My two-month stay in Spain has been an invaluable research experience.  The opportunity to spend time in Madrid and Barcelona, to observe and participate in an exhumation, and to interview forensic scientists, photographers, artists, and archivists about the intersection of science, visual representation, and history has allowed me to gain a more nuanced understanding of how memory can be mobilized to discuss the politics of both the past and the present.  The information that I have collected over the past eight weeks will be incredibly useful as I begin to define and design my dissertation research project.  Even more so, as I begin think about how forensic science and photographic practices are employed differently across different cultural, political, and historical contexts.

In this last post, I want to address a few topics that have come up in recent interviews as well as some themes that have appeared and reappeared throughout the course of fieldwork.  While in Barcelona, I have interviewed several visual artists and members of the academic community who share an interest in the ways in which visual media has been and can be used to call attention to or discuss the period of political violence that marked a large part of Spain’s recent history.  In almost all of these interviews, the “papeles de Salamanca” have played an important – if not a primary – role in describing local and national memory debates.  The Salamanca papers are a collection of documents that formerly pertained to the Archivo General de la Guerra Civil Española in Salamanca.  The Archive itself consists in an immense stockpile of thousands of documents that were produced and/or collected by the Francoist regime.  Now deemed to be an “archivo de la represión,” this particular archive is thought to be an invaluable source of information regarding the inner workings of the Franco dictatorship. Continue reading

Documenting Science, Narrating Experience: The Use of Audiovisual Technologies in Forensics

Last weekend, I made a trip to San Sebastián to interview a member of the Aranzadi forensic team (Universidad del País Vasco) that oversaw the exhumation that I attended several weeks ago.  Responsible for filming exhumations and creating short narrative documentaries about individual investigations, the person that I interviewed explained how audiovisual documentation has been integrated into standard forensic and archaeological methods employed by Aranzadi in the exhumation of mass graves.  As my interlocutor was keen to point out, the narrative capacity of audiovisual storytelling and its ability to document events and collect testimonies have made this type of media a useful methodological tool both within and without the realm of science.

A member of the Aranzadi team filming a testimony

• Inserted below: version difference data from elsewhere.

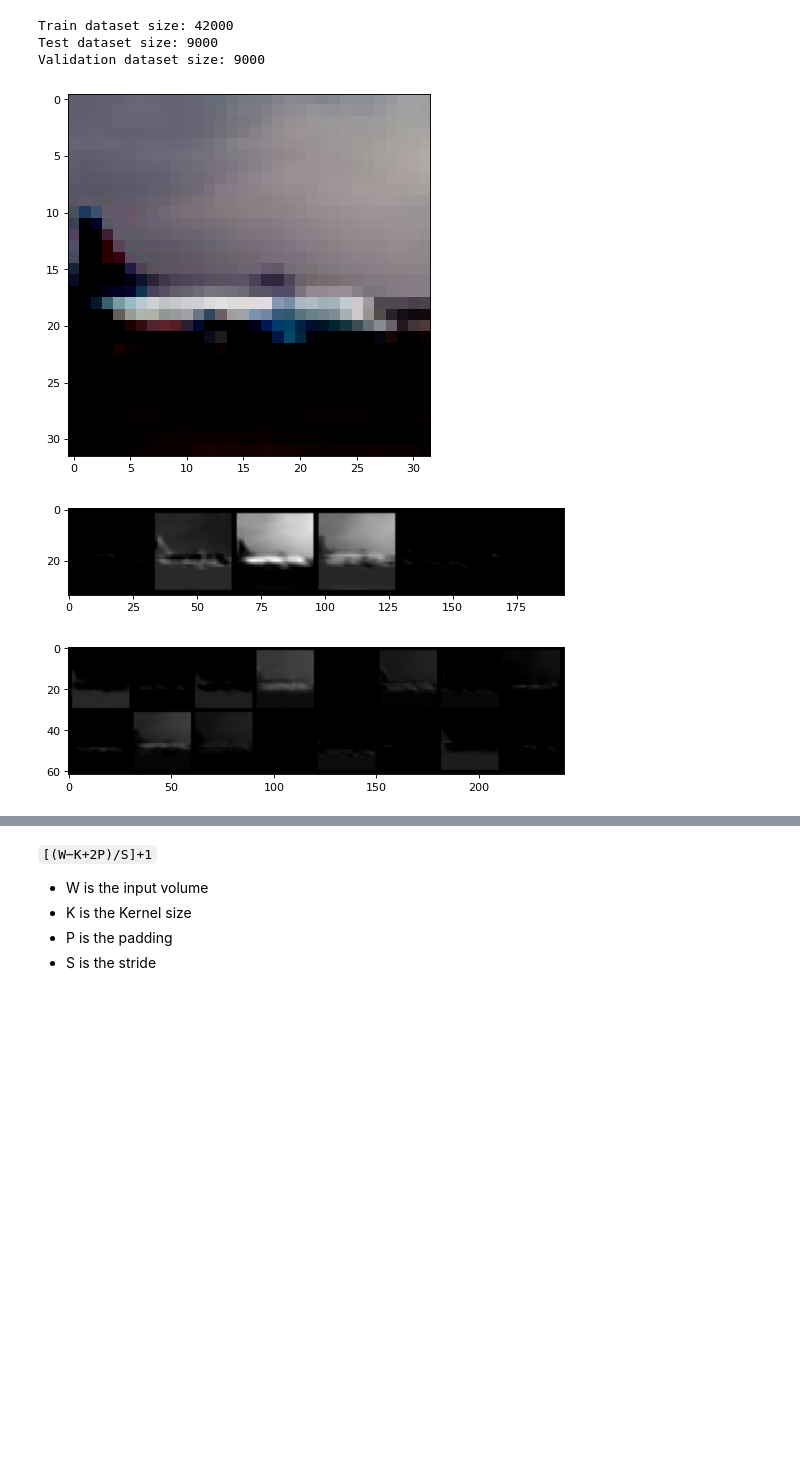
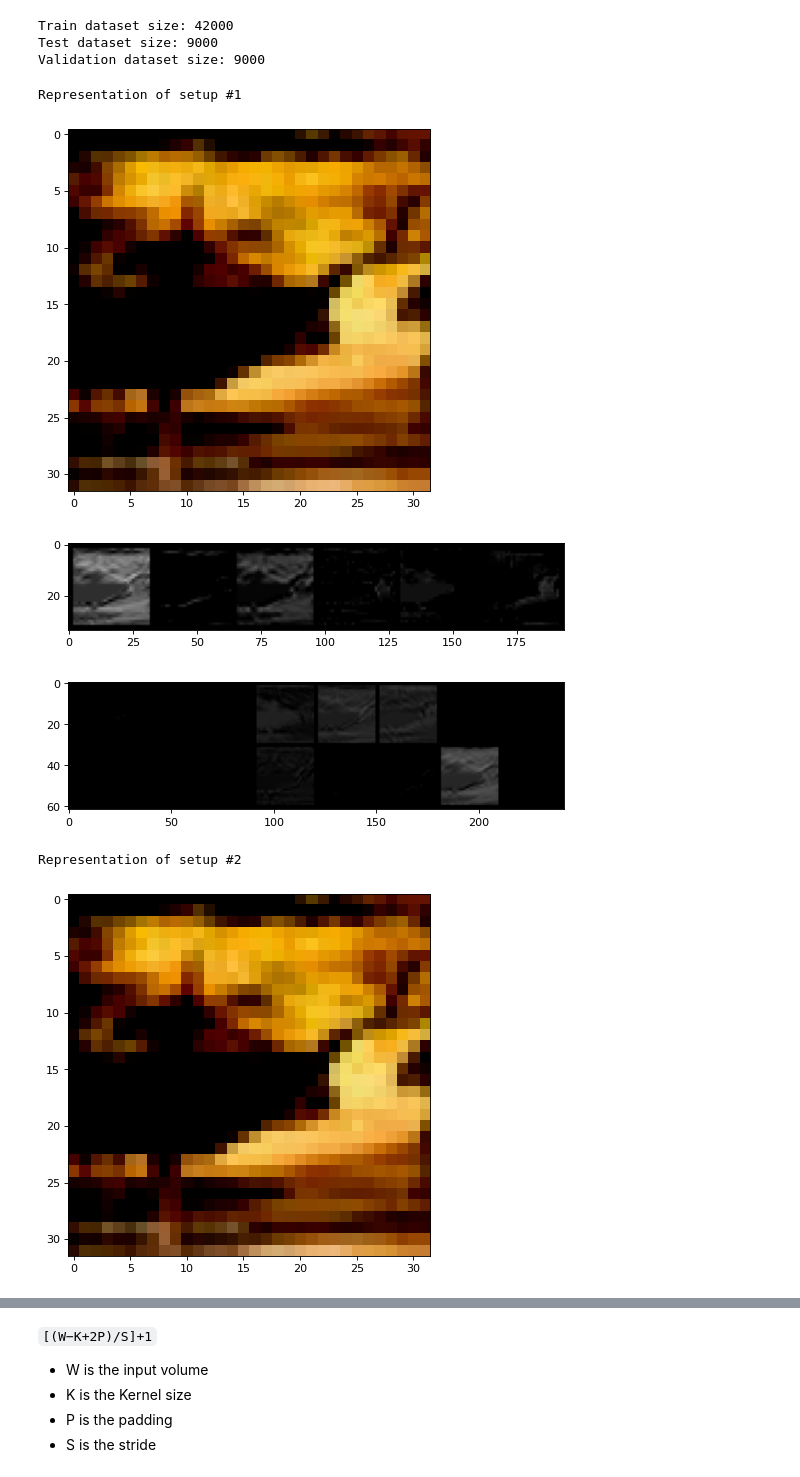
Before and after one commit to versenyi98/CIFAR-10-classsification, a Jupyter notebook: CIFAR-10 Classification.ipynb, the cells around one changed output, grey strips where cells are left out. Drawn from its saved outputs; the diff is of its cells as text; code cells hidden in the pictures; blank space fills up the shorter version.

Commit message:
Add every CNN setups representation

```diff
--- a/CIFAR-10 Classification.ipynb
+++ b/CIFAR-10 Classification.ipynb
@@ -87,28 +87,34 @@ def cnn_result_to_tensor(result):
         image_list.append([i.tolist()])
     tensor = torch.FloatTensor(image_list)
     return tensor
-# %%
-trainloader_ = torch.utils.data.DataLoader(trainset, batch_size=1, shuffle=True, num_workers=2)
-
-for idx, data in enumerate(trainloader_):
-    inputs, labels = data
-    inputs = F.relu(inputs)
-
-    imshow(torchvision.utils.make_grid(inputs))
-
-    conv = nn.Conv2d(3, 6, 3)
-    inputs = F.relu(conv(inputs))
-
-    tensor = cnn_result_to_tensor(inputs)
-    imshow(torchvision.utils.make_grid(tensor))
-
-    conv = nn.Conv2d(6, 16, 3)
-    inputs = F.relu(conv(inputs))
-    tensor = cnn_result_to_tensor(inputs)
-    imshow(torchvision.utils.make_grid(tensor))
-
-    break
-# %% [output]
-[figure, removed]
-[figure, removed]
-[figure, removed]
+# %%
+def create_image_representation(conv_layers, inputs):
+    inputs = F.relu(inputs)
+    imshow(torchvision.utils.make_grid(inputs))
+
+    for conv in conv_layers:
+        inputs = F.relu(conv(inputs))
+        tensor = cnn_result_to_tensor(inputs)
+        imshow(torchvision.utils.make_grid(tensor))
+# %%
+setups = [
+    [nn.Conv2d(3, 6, 3), nn.Conv2d(6, 16, 3)],
+    [nn.Conv2d(3, 6, 5), nn.Conv2d(6, 16, 5)],
+    [nn.Conv2d(3, 4, 3), nn.Conv2d(4, 8, 3)],
+    [nn.Conv2d(3, 32, 3), nn.Conv2d(32, 64, 3), nn.Conv2d(64, 128, 3)]
+]
+# %%
+trainloader_ = torch.utils.data.DataLoader(trainset, batch_size=1, shuffle=True, num_workers=2)
+
+inputs, labels = next(iter(trainloader_))
+# %%
+for idx, setup in enumerate(setups):
+    print(f"Representation of setup #{idx + 1}")
+    create_image_representation(setup, inputs)
+# %% [output]
+Representation of setup #1
+[figure, added]
+[figure, added]
+[figure, added]
+Representation of setup #2
+[figure, added]
```
Also changed, not shown: parts of 1 cell of this notebook.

During the exhumation process, audiovisual recording is used first and foremost to document the exhumation process.  It is used to create an audiovisual record of how an exhumation begins, how it is carried out, and finally how it concludes.  However, “levantando una fosa” is more than the application of archaeological methods.  It is an event that requires the collaboration of many different people, most of important of which are the families desaparecidos and those members of the community who have pushed for this kind of revision of the recent past to take place.  For those families who are exhuming missing loved ones, the exhumation is an emotionally charged event that is rooted in a wide range of memory practices.  It is therefore, an event that often lends itself to the emergence of personal narratives regarding past experience.  These narratives may be newly formed.  They can also be narratives that are being publicly voiced for the first time.  Video is useful here in that it provides a method and a medium for collecting these testimonies.  It creates a space in which those most directly affected by violence can reject silence by narrating their experience that will be recorded by an audiovisual technology that will ensure future accessibility.  In other words, video helps create a space for narrating experience while also facilitating the creation of an archive of experiences that illustrates the many ways in which social memory can manifest itself. Continue reading